> _Exercise aim_: Go to the line holding "Input code commits: 70ca30a10d5384bfb7a6b02dc75b69a2ca77ca94" in the entries below and write out exactly every line down to and including the line holding "Also changed, not".

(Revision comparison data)
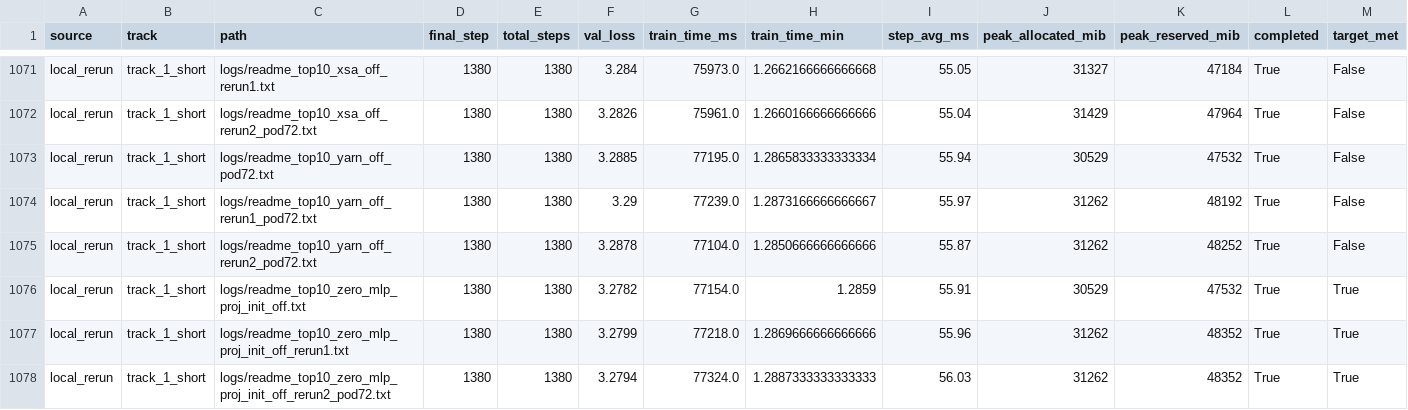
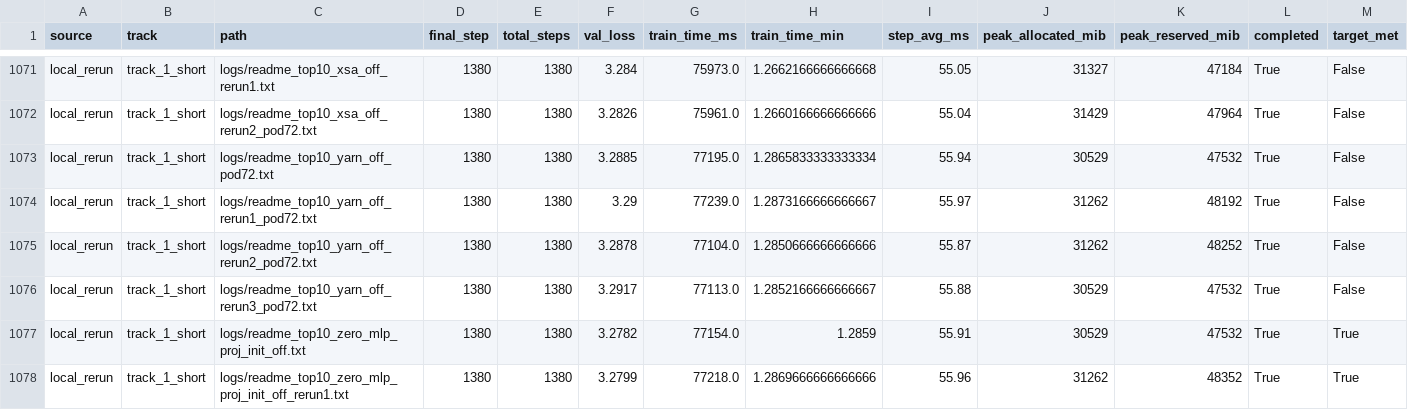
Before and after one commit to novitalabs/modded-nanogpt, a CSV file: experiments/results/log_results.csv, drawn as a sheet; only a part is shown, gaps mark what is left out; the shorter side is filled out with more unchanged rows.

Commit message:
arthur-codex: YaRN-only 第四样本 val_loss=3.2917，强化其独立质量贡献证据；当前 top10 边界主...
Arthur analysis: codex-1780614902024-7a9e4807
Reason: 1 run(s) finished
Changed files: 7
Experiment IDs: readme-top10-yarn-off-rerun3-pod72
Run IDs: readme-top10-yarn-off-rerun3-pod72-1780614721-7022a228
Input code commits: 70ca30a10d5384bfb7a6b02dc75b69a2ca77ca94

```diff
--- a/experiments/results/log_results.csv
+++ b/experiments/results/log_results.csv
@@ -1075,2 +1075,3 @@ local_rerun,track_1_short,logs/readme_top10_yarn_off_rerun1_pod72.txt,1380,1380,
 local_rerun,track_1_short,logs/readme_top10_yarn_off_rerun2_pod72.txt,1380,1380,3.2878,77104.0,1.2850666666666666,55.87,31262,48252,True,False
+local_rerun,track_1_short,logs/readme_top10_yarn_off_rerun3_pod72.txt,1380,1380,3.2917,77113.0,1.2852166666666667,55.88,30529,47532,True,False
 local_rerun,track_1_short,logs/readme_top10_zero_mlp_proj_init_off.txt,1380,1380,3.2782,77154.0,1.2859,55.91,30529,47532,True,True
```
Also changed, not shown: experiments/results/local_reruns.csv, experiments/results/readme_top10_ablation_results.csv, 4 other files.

...

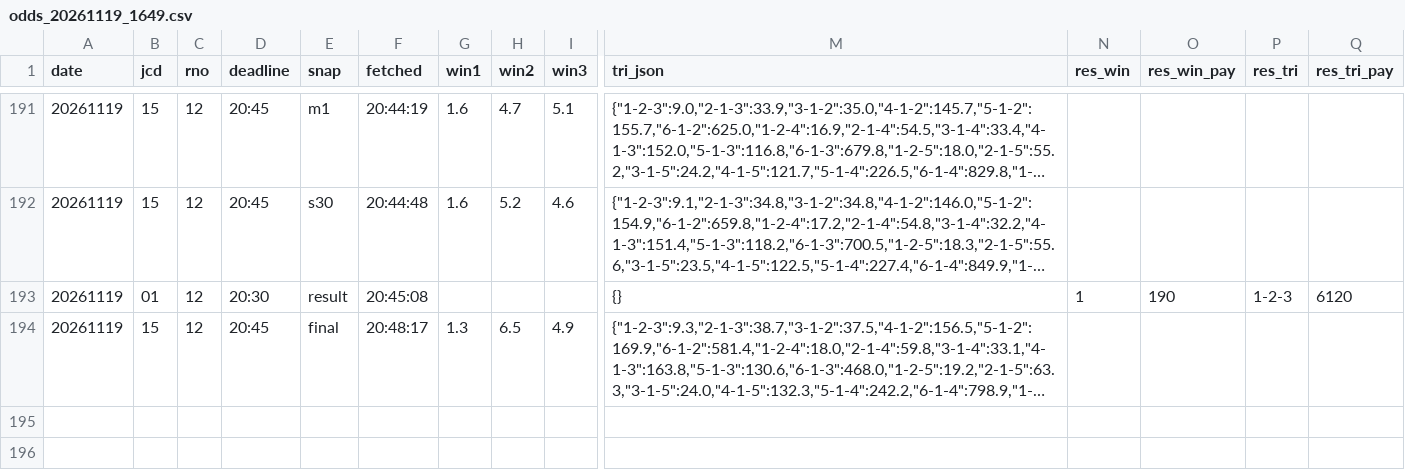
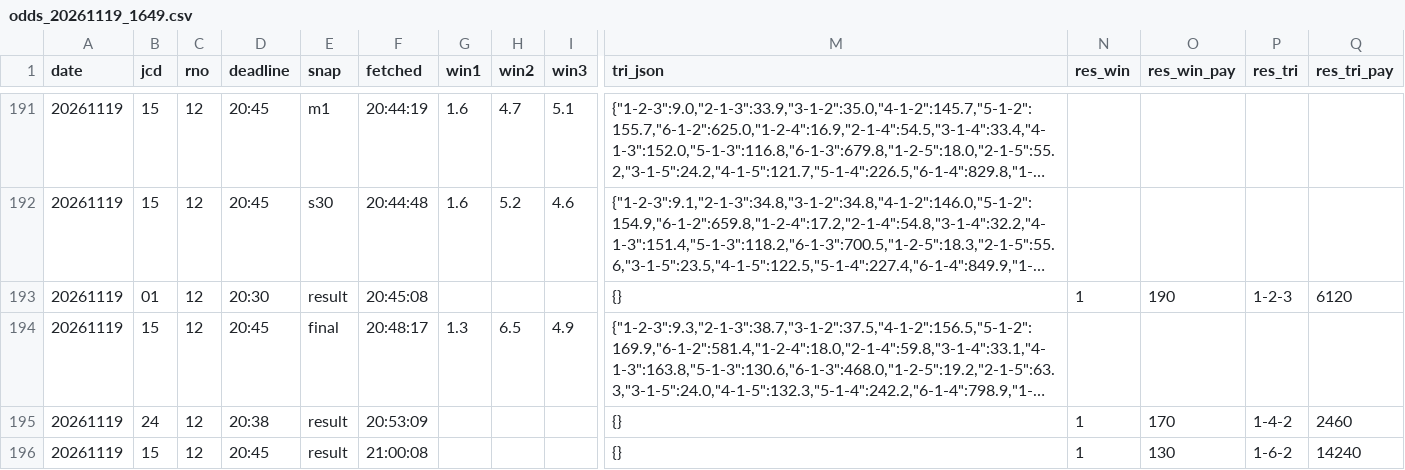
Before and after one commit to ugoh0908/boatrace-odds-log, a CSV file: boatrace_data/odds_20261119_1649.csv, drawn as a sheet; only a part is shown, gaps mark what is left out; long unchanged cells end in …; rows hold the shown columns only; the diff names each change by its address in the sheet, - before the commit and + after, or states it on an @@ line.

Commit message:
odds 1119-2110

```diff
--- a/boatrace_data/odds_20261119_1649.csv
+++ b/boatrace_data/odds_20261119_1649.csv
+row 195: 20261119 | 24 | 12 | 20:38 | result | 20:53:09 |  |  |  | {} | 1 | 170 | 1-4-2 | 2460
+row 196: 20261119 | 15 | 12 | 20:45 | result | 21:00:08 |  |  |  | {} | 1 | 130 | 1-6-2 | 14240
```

> _Answer box_:
Input code commits: 70ca30a10d5384bfb7a6b02dc75b69a2ca77ca94

```diff
--- a/experiments/results/log_results.csv
+++ b/experiments/results/log_results.csv
@@ -1075,2 +1075,3 @@ local_rerun,track_1_short,logs/readme_top10_yarn_off_rerun1_pod72.txt,1380,1380,
 local_rerun,track_1_short,logs/readme_top10_yarn_off_rerun2_pod72.txt,1380,1380,3.2878,77104.0,1.2850666666666666,55.87,31262,48252,True,False
+local_rerun,track_1_short,logs/readme_top10_yarn_off_rerun3_pod72.txt,1380,1380,3.2917,77113.0,1.2852166666666667,55.88,30529,47532,True,False
 local_rerun,track_1_short,logs/readme_top10_zero_mlp_proj_init_off.txt,1380,1380,3.2782,77154.0,1.2859,55.91,30529,47532,True,True
```
Also changed, not shown: experiments/results/local_reruns.csv, experiments/results/readme_top10_ablation_results.csv, 4 other files.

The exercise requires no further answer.